## Work item
With nothing added and nothing dropped, write out all of the entries below.

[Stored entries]
= = = = =

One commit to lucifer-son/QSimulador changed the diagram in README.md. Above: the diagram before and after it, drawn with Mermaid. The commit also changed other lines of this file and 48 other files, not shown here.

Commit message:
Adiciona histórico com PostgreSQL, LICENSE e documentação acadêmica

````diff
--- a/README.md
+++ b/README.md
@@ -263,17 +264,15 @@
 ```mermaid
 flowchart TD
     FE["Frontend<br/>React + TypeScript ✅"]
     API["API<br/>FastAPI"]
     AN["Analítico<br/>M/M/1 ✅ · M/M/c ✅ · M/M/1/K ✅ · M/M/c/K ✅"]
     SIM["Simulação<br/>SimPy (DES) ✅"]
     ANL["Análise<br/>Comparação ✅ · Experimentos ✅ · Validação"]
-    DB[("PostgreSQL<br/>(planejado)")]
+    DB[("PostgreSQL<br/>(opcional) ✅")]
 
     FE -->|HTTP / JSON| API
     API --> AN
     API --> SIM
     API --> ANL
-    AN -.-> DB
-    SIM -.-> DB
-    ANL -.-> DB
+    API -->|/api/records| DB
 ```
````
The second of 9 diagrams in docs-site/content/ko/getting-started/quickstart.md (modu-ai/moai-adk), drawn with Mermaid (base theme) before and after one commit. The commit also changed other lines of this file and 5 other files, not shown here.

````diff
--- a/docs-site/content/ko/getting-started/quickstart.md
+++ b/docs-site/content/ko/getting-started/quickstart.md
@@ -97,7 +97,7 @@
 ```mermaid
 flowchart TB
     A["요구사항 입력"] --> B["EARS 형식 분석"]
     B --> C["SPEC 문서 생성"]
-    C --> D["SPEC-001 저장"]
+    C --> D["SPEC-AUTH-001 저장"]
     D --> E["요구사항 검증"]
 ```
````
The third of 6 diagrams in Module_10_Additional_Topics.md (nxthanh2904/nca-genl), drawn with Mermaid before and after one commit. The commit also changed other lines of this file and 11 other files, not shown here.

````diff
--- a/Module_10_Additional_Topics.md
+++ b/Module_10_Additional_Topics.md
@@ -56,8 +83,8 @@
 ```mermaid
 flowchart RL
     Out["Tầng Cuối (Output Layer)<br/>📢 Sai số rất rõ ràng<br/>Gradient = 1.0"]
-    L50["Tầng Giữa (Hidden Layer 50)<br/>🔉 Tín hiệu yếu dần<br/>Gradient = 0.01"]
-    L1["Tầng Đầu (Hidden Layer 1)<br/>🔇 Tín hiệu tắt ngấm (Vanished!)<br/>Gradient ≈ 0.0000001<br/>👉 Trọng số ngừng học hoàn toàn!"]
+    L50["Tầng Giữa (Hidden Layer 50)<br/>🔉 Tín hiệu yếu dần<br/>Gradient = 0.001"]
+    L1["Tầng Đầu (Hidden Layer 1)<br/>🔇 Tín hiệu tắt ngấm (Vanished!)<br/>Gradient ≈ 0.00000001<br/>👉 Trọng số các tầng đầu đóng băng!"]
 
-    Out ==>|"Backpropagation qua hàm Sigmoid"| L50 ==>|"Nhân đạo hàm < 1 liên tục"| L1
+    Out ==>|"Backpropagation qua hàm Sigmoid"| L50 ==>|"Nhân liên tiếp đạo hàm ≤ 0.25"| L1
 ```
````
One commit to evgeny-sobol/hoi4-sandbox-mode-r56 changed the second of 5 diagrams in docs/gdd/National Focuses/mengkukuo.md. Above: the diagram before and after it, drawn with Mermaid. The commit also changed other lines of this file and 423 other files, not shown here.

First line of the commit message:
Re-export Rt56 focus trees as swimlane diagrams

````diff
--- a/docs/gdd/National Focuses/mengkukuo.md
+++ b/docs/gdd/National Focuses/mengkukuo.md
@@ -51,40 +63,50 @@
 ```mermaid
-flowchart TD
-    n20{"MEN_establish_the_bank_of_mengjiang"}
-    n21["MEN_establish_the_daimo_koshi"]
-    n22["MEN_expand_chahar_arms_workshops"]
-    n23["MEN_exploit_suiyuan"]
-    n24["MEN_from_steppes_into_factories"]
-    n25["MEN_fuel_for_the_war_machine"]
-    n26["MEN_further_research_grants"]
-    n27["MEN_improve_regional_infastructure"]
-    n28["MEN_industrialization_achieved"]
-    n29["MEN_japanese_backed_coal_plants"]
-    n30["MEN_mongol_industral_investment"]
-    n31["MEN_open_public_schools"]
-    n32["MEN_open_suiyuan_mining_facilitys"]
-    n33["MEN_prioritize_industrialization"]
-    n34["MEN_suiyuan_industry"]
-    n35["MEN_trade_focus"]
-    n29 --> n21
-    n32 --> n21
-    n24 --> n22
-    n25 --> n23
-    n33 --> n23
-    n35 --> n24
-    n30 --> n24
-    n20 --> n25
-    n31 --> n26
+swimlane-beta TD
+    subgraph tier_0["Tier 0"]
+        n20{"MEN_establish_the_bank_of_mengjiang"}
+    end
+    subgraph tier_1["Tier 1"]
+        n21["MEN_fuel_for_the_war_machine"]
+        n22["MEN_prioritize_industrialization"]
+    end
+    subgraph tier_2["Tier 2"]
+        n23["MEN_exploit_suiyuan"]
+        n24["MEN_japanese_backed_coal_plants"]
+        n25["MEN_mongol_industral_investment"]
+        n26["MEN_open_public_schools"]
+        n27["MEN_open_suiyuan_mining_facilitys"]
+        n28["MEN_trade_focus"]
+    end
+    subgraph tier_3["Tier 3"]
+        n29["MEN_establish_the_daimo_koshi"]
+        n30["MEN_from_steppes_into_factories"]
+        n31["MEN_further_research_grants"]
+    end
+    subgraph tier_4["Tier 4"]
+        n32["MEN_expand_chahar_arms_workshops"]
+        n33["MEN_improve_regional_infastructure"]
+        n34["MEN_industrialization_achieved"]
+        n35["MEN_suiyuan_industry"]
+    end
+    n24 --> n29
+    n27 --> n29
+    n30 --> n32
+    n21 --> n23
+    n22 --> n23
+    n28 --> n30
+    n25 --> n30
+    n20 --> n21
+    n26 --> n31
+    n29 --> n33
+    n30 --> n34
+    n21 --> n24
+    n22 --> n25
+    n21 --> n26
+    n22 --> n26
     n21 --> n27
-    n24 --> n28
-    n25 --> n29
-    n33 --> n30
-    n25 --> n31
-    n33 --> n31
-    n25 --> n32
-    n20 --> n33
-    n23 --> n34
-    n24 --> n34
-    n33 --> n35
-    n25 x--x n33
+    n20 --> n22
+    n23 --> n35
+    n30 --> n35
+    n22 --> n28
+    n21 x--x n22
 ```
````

= = = = =

## Output for this exercise
One commit to lucifer-son/QSimulador changed the diagram in README.md. Above: the diagram before and after it, drawn with Mermaid. The commit also changed other lines of this file and 48 other files, not shown here.

Commit message:
Adiciona histórico com PostgreSQL, LICENSE e documentação acadêmica

````diff
--- a/README.md
+++ b/README.md
@@ -263,17 +264,15 @@
 ```mermaid
 flowchart TD
     FE["Frontend<br/>React + TypeScript ✅"]
     API["API<br/>FastAPI"]
     AN["Analítico<br/>M/M/1 ✅ · M/M/c ✅ · M/M/1/K ✅ · M/M/c/K ✅"]
     SIM["Simulação<br/>SimPy (DES) ✅"]
     ANL["Análise<br/>Comparação ✅ · Experimentos ✅ · Validação"]
-    DB[("PostgreSQL<br/>(planejado)")]
+    DB[("PostgreSQL<br/>(opcional) ✅")]
 
     FE -->|HTTP / JSON| API
     API --> AN
     API --> SIM
     API --> ANL
-    AN -.-> DB
-    SIM -.-> DB
-    ANL -.-> DB
+    API -->|/api/records| DB
 ```
````
The second of 9 diagrams in docs-site/content/ko/getting-started/quickstart.md (modu-ai/moai-adk), drawn with Mermaid (base theme) before and after one commit. The commit also changed other lines of this file and 5 other files, not shown here.

````diff
--- a/docs-site/content/ko/getting-started/quickstart.md
+++ b/docs-site/content/ko/getting-started/quickstart.md
@@ -97,7 +97,7 @@
 ```mermaid
 flowchart TB
     A["요구사항 입력"] --> B["EARS 형식 분석"]
     B --> C["SPEC 문서 생성"]
-    C --> D["SPEC-001 저장"]
+    C --> D["SPEC-AUTH-001 저장"]
     D --> E["요구사항 검증"]
 ```
````
The third of 6 diagrams in Module_10_Additional_Topics.md (nxthanh2904/nca-genl), drawn with Mermaid before and after one commit. The commit also changed other lines of this file and 11 other files, not shown here.

````diff
--- a/Module_10_Additional_Topics.md
+++ b/Module_10_Additional_Topics.md
@@ -56,8 +83,8 @@
 ```mermaid
 flowchart RL
     Out["Tầng Cuối (Output Layer)<br/>📢 Sai số rất rõ ràng<br/>Gradient = 1.0"]
-    L50["Tầng Giữa (Hidden Layer 50)<br/>🔉 Tín hiệu yếu dần<br/>Gradient = 0.01"]
-    L1["Tầng Đầu (Hidden Layer 1)<br/>🔇 Tín hiệu tắt ngấm (Vanished!)<br/>Gradient ≈ 0.0000001<br/>👉 Trọng số ngừng học hoàn toàn!"]
+    L50["Tầng Giữa (Hidden Layer 50)<br/>🔉 Tín hiệu yếu dần<br/>Gradient = 0.001"]
+    L1["Tầng Đầu (Hidden Layer 1)<br/>🔇 Tín hiệu tắt ngấm (Vanished!)<br/>Gradient ≈ 0.00000001<br/>👉 Trọng số các tầng đầu đóng băng!"]
 
-    Out ==>|"Backpropagation qua hàm Sigmoid"| L50 ==>|"Nhân đạo hàm < 1 liên tục"| L1
+    Out ==>|"Backpropagation qua hàm Sigmoid"| L50 ==>|"Nhân liên tiếp đạo hàm ≤ 0.25"| L1
 ```
````
One commit to evgeny-sobol/hoi4-sandbox-mode-r56 changed the second of 5 diagrams in docs/gdd/National Focuses/mengkukuo.md. Above: the diagram before and after it, drawn with Mermaid. The commit also changed other lines of this file and 423 other files, not shown here.

First line of the commit message:
Re-export Rt56 focus trees as swimlane diagrams

````diff
--- a/docs/gdd/National Focuses/mengkukuo.md
+++ b/docs/gdd/National Focuses/mengkukuo.md
@@ -51,40 +63,50 @@
 ```mermaid
-flowchart TD
-    n20{"MEN_establish_the_bank_of_mengjiang"}
-    n21["MEN_establish_the_daimo_koshi"]
-    n22["MEN_expand_chahar_arms_workshops"]
-    n23["MEN_exploit_suiyuan"]
-    n24["MEN_from_steppes_into_factories"]
-    n25["MEN_fuel_for_the_war_machine"]
-    n26["MEN_further_research_grants"]
-    n27["MEN_improve_regional_infastructure"]
-    n28["MEN_industrialization_achieved"]
-    n29["MEN_japanese_backed_coal_plants"]
-    n30["MEN_mongol_industral_investment"]
-    n31["MEN_open_public_schools"]
-    n32["MEN_open_suiyuan_mining_facilitys"]
-    n33["MEN_prioritize_industrialization"]
-    n34["MEN_suiyuan_industry"]
-    n35["MEN_trade_focus"]
-    n29 --> n21
-    n32 --> n21
-    n24 --> n22
-    n25 --> n23
-    n33 --> n23
-    n35 --> n24
-    n30 --> n24
-    n20 --> n25
-    n31 --> n26
+swimlane-beta TD
+    subgraph tier_0["Tier 0"]
+        n20{"MEN_establish_the_bank_of_mengjiang"}
+    end
+    subgraph tier_1["Tier 1"]
+        n21["MEN_fuel_for_the_war_machine"]
+        n22["MEN_prioritize_industrialization"]
+    end
+    subgraph tier_2["Tier 2"]
+        n23["MEN_exploit_suiyuan"]
+        n24["MEN_japanese_backed_coal_plants"]
+        n25["MEN_mongol_industral_investment"]
+        n26["MEN_open_public_schools"]
+        n27["MEN_open_suiyuan_mining_facilitys"]
+        n28["MEN_trade_focus"]
+    end
+    subgraph tier_3["Tier 3"]
+        n29["MEN_establish_the_daimo_koshi"]
+        n30["MEN_from_steppes_into_factories"]
+        n31["MEN_further_research_grants"]
+    end
+    subgraph tier_4["Tier 4"]
+        n32["MEN_expand_chahar_arms_workshops"]
+        n33["MEN_improve_regional_infastructure"]
+        n34["MEN_industrialization_achieved"]
+        n35["MEN_suiyuan_industry"]
+    end
+    n24 --> n29
+    n27 --> n29
+    n30 --> n32
+    n21 --> n23
+    n22 --> n23
+    n28 --> n30
+    n25 --> n30
+    n20 --> n21
+    n26 --> n31
+    n29 --> n33
+    n30 --> n34
+    n21 --> n24
+    n22 --> n25
+    n21 --> n26
+    n22 --> n26
     n21 --> n27
-    n24 --> n28
-    n25 --> n29
-    n33 --> n30
-    n25 --> n31
-    n33 --> n31
-    n25 --> n32
-    n20 --> n33
-    n23 --> n34
-    n24 --> n34
-    n33 --> n35
-    n25 x--x n33
+    n20 --> n22
+    n23 --> n35
+    n30 --> n35
+    n22 --> n28
+    n21 x--x n22
 ```
````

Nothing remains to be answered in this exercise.